“I think she’s dead,” my worst uncle said, waking me with a start around dawn. I was too fresh from sleep and bleary-eyed to be surprised, though she wasn’t meant to die for weeks. Whatever that could mean. I went upstairs with him. Her mouth was gray and agape, her elbows bent and stiff, rigor mortis setting in enough that she no longer looked quite human, like herself. I’ve often privately wondered if my worst uncle put a pillow over her face, thinking in a self-congratulatory way that he would ease her suffering, really just wanting to get it over with, get back to his life, but I sort of doubt it. I know it’s irresponsible to baselessly speculate, but he’s dead now too. Whatever else is true, she was dying. She could’ve gone any time. My dad had had to get back to his job hours away, and he was shocked by the news, remains indignant that the hospice nurses didn’t give him the notice he was promised, that he couldn’t get back and be beside her at the end, though he forgets that, even sleeping in the basement of the same house that she was dying in, I wasn’t there either, not really. 

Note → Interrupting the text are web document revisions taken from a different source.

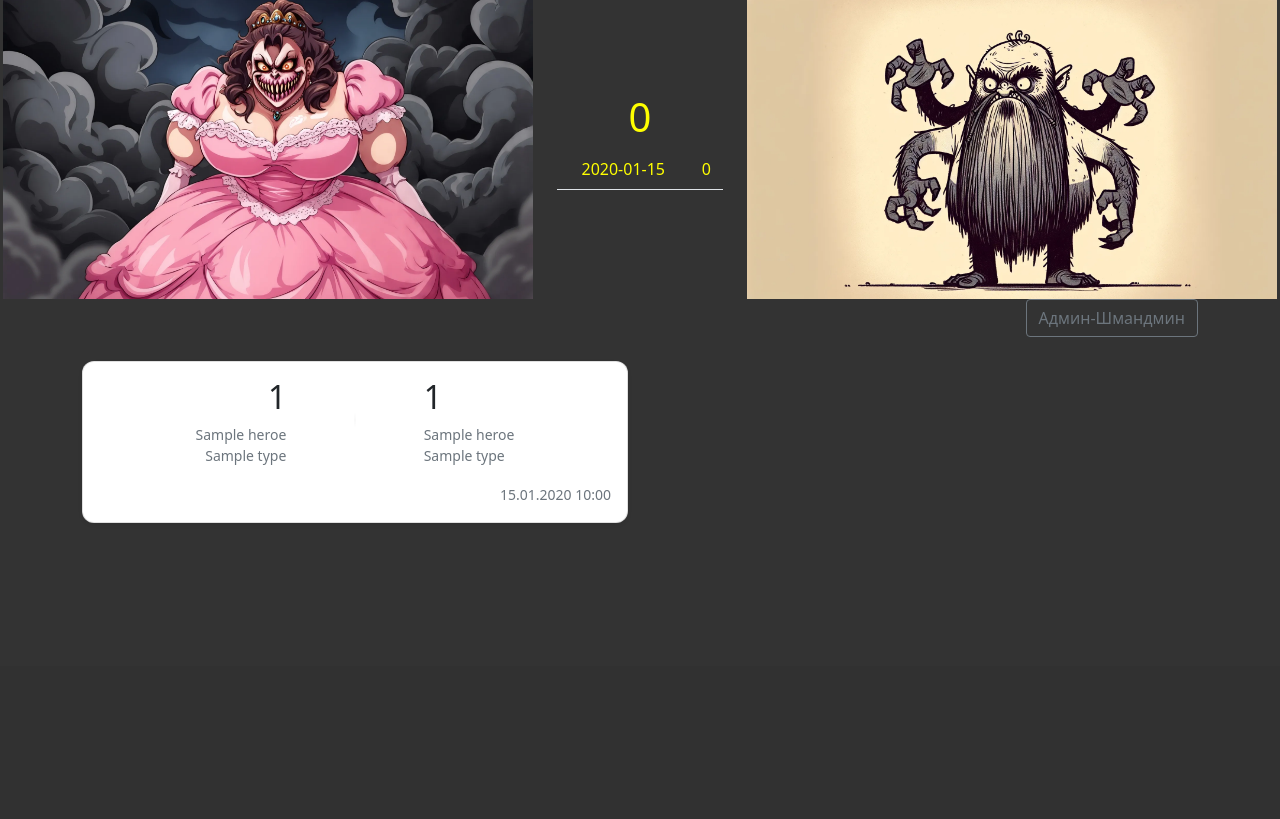
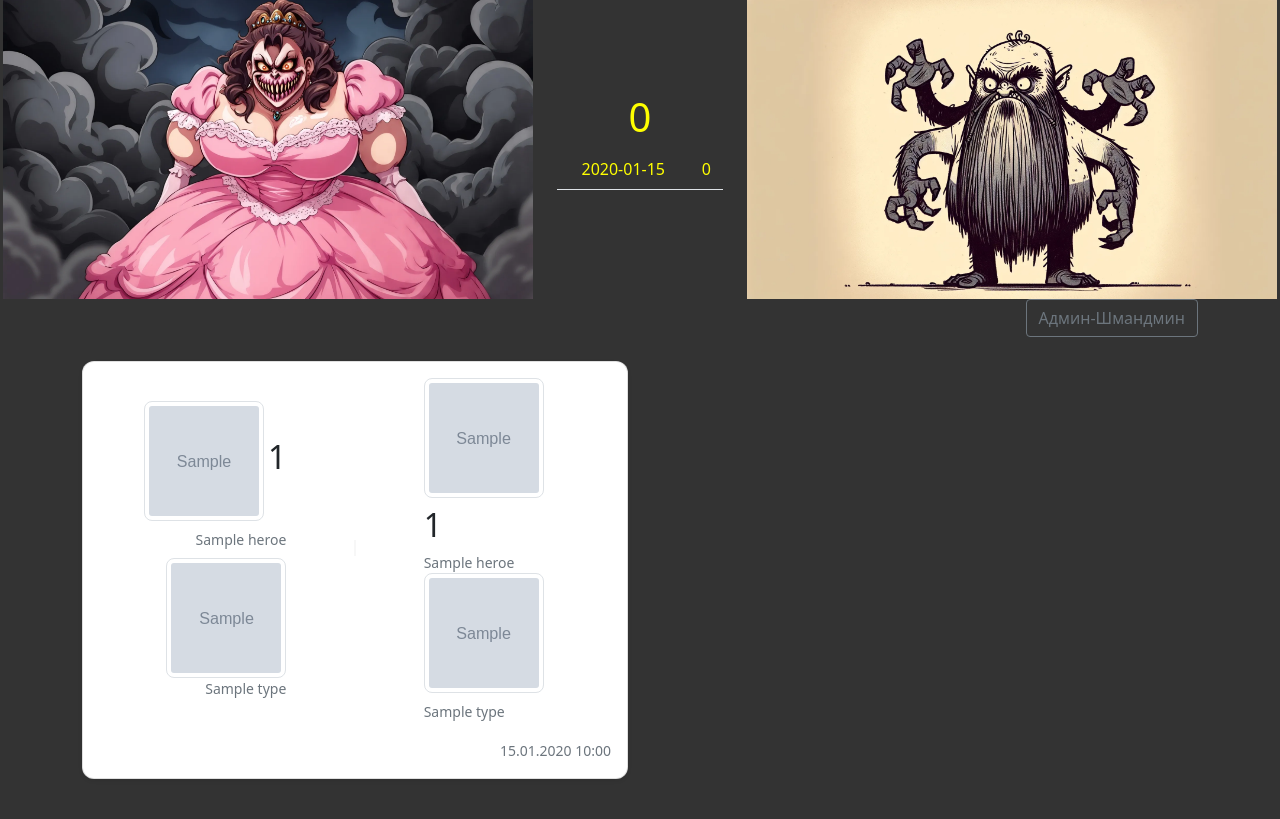
Before and after one commit to iLusha80/ivsi_hs_battle, a Flask app: page / in a window 1280 px wide. Shown: the part 134-953 px from the top of the page. Before the commit the page ends 657 px from the top, so only its background shows below. Run offline with Flask 3, Linux system fonts and the light colour scheme; tables that the repository leaves empty hold one stand-in row (values such as "Sample post"); grey boxes marked "Sample" are stand-in pictures.

Commit message:
Добавил изображения в модуль отбражения резултатов игры

```diff
--- a/app/routers/main.py
+++ b/app/routers/main.py
@@ -1,5 +1,5 @@
 from flask import Blueprint, render_template
-from sqlalchemy import func, text
+from sqlalchemy import func, text, desc
 
 from .. import db
 from ..models import Game, Hero, UnitType
@@ -8,7 +8,8 @@ main_bp = Blueprint('main', __name__)
 
 @main_bp.route('/')
 def index():
-    games = Game.query.all()
+    # games = Game.query.all()
+    games = db.session.query(Game).order_by(desc(Game.timestamp)).limit(10).all()
     hero_list = Hero.query.all()
     unit_types = UnitType.query.all()
 
@@ -28,8 +29,8 @@ def index():
 
     scores_5day_sql = '''
             SELECT
-                date(timestamp)                         as day,
-                -1*SUM(player1_place - player2_place)      as score,
+                date(timestamp)                             as day,
+                -1*SUM(player1_place - player2_place)       as score,
                 CASE
                     WHEN SUM(player1_place - player2_place) < 0 THEN 'color:green'
                     WHEN SUM(player1_place - player2_place) > 0 THEN 'color:red'
--- a/app/static/css/style.css
+++ b/app/static/css/style.css
@@ -64,3 +64,12 @@ body {
 .avatar {
     border-radius: 12px;
 }
+
+.img-thumbnail {
+  border-radius: 8px;
+  object-fit: cover;
+}
+.vr {
+  border-left: 2px solid #ddd;
+  height: 100%;
+}
--- a/app/templates/components/game_item.html
+++ b/app/templates/components/game_item.html
@@ -2,44 +2,72 @@
   <div class="card mb-3 shadow-sm">
     <div class="card-body">
       <div class="row align-items-center">
+        <!-- Player 1 -->
         <div class="col-5 text-end pe-4">
           <div class="position-relative">
+            <!-- Hero Image -->
+            <img src="{{ url_for('static', filename=game.player1_hero.image_url) }}" alt="{{ game.player1_hero.name }}"
+                 class="img-thumbnail mb-2" style="width: 120px; height: 120px;"
+            >
 
-            <div class="my_row">
+            <!-- Player Place -->
+            <h2 class="{{ 'text-success' if game.player1_place < game.player2_place }}" style="display: inline-block;">
+              {{ game.player1_place }}
+            </h2>
 
-              <h2 class="{{ 'text-success' if game.player1_place < game.player2_place }}" style="display: inline-block;">
-                {{ game.player1_place }}
-              </h2>
-            </div>
-
+            <!-- Hero Name -->
             <small class="text-muted d-block">
               {{ game.player1_hero.name }}
             </small>
-              <!--Нар-->
+
+            <!-- Unit Type Image game.player1_unit_type.image_url-->
+            <img src="{{ url_for('static', filename=game.player1_unit_type.image_url) }}" alt="{{ game.player1_unit_type.name }}"
+                 class="img-thumbnail mt-2" style="width: 120px; height: 120px;"
+            >
+
+            <!-- Unit Type Name -->
             <small class="text-muted d-block">
               {{ game.player1_unit_type.name }}
             </small>
           </div>
         </div>
 
+        <!-- Divider -->
         <div class="col-2 text-center">
           <div class="vr h-100"></div>
         </div>
 
+        <!-- Player 2 -->
         <div class="col-5 ps-4">
           <div class="position-relative">
+            <!-- Hero Image -->
+            <img src="{{ url_for('static', filename=game.player2_hero.image_url) }}" alt="{{ game.player2_hero.name }}"
+                 class="img-thumbnail mb-2" style="width: 120px; height: 120px;"
+            >
+
+            <!-- Player Place -->
             <h2 class="{{ 'text-success' if game.player2_place < game.player1_place }}">
               {{ game.player2_place }}
             </h2>
+
+            <!-- Hero Name -->
             <small class="text-muted d-block">
-              {{ game.player2_hero.name}}
+              {{ game.player2_hero.name }}
             </small>
+
+            <!-- Unit Type Image -->
+            <img src="{{ url_for('static', filename=game.player1_unit_type.image_url) }}"  alt="{{ game.player2_unit_type.name }}"
+                 class="img-thumbnail mb-2" style="width: 120px; height: 120px;">
+
+            <!-- Unit Type Name -->
             <small class="text-muted d-block">
               {{ game.player2_unit_type.name }}
             </small>
           </div>
         </div>
+
       </div>
+      <!-- Timestamp -->
       <div class="mt-3 text-end">
         <small class="text-muted">
           <i class="bi bi-clock-history me-1"></i>
```
Also changed, not shown: app/models/models.py (+7 -3 lines), app/static/images/heroes/afka.png (added), app/static/images/heroes/scabbs.webp (added), app/static/images/heroes/snaceeay.png (added), app/static/images/unit_types/all.jpg (added).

I remember the hospice people giving us pamphlets, telling us about the grief counseling available to us. I remember thinking my dad would probably benefit from that, but I was fine. We weren’t that close. I probably wouldn’t need to grieve. Earlier that summer I’d watched and loved the Emma Thompson adaptation of the Margaret Edson play Wit, about an intellectually uncompromising and emotionally austere scholar of John Donne’s Holy Sonnets who’s dying of ovarian cancer, before we knew my grandmother was dying of a different kind of cancer, and it felt to me like more than adequate preparation. Early on in the play, Thompson’s character says: “I know all about life and death. I am, after all, a scholar of Donne’s Holy Sonnets, which explore mortality in greater depth than any other body of work in the English language.” Part ironic distance, part arrogant overconfidence. Later, reflecting on her ferocious teaching style: “Did I say (tenderly) ‘You are nineteen years old. You are so young. You don’t know a sonnet from a steak sandwich.’ (Pause) By no means.” I wanted to be her when I grew up.  

I gave my copy of the DVD to the hospice nurse I liked best, told her she’d really like it, especially the part where Audra MacDonald, who plays a nurse, is so much more human and warm than the doctors. I was nineteen years old. I was so young. I felt I had a pretty good handle on things. I was pretty sure I knew what it all meant, or near enough. I knew a sonnet from a steak sandwich.  

I had entirely missed the point. 

Cameron McLeod Martin is an essayist and poet living in Moscow, Idaho. Their work has previously appeared in Fence, Sonora Review, Afternoon Visitor, & Change, and elsewhere. They hope you have a wonderful day.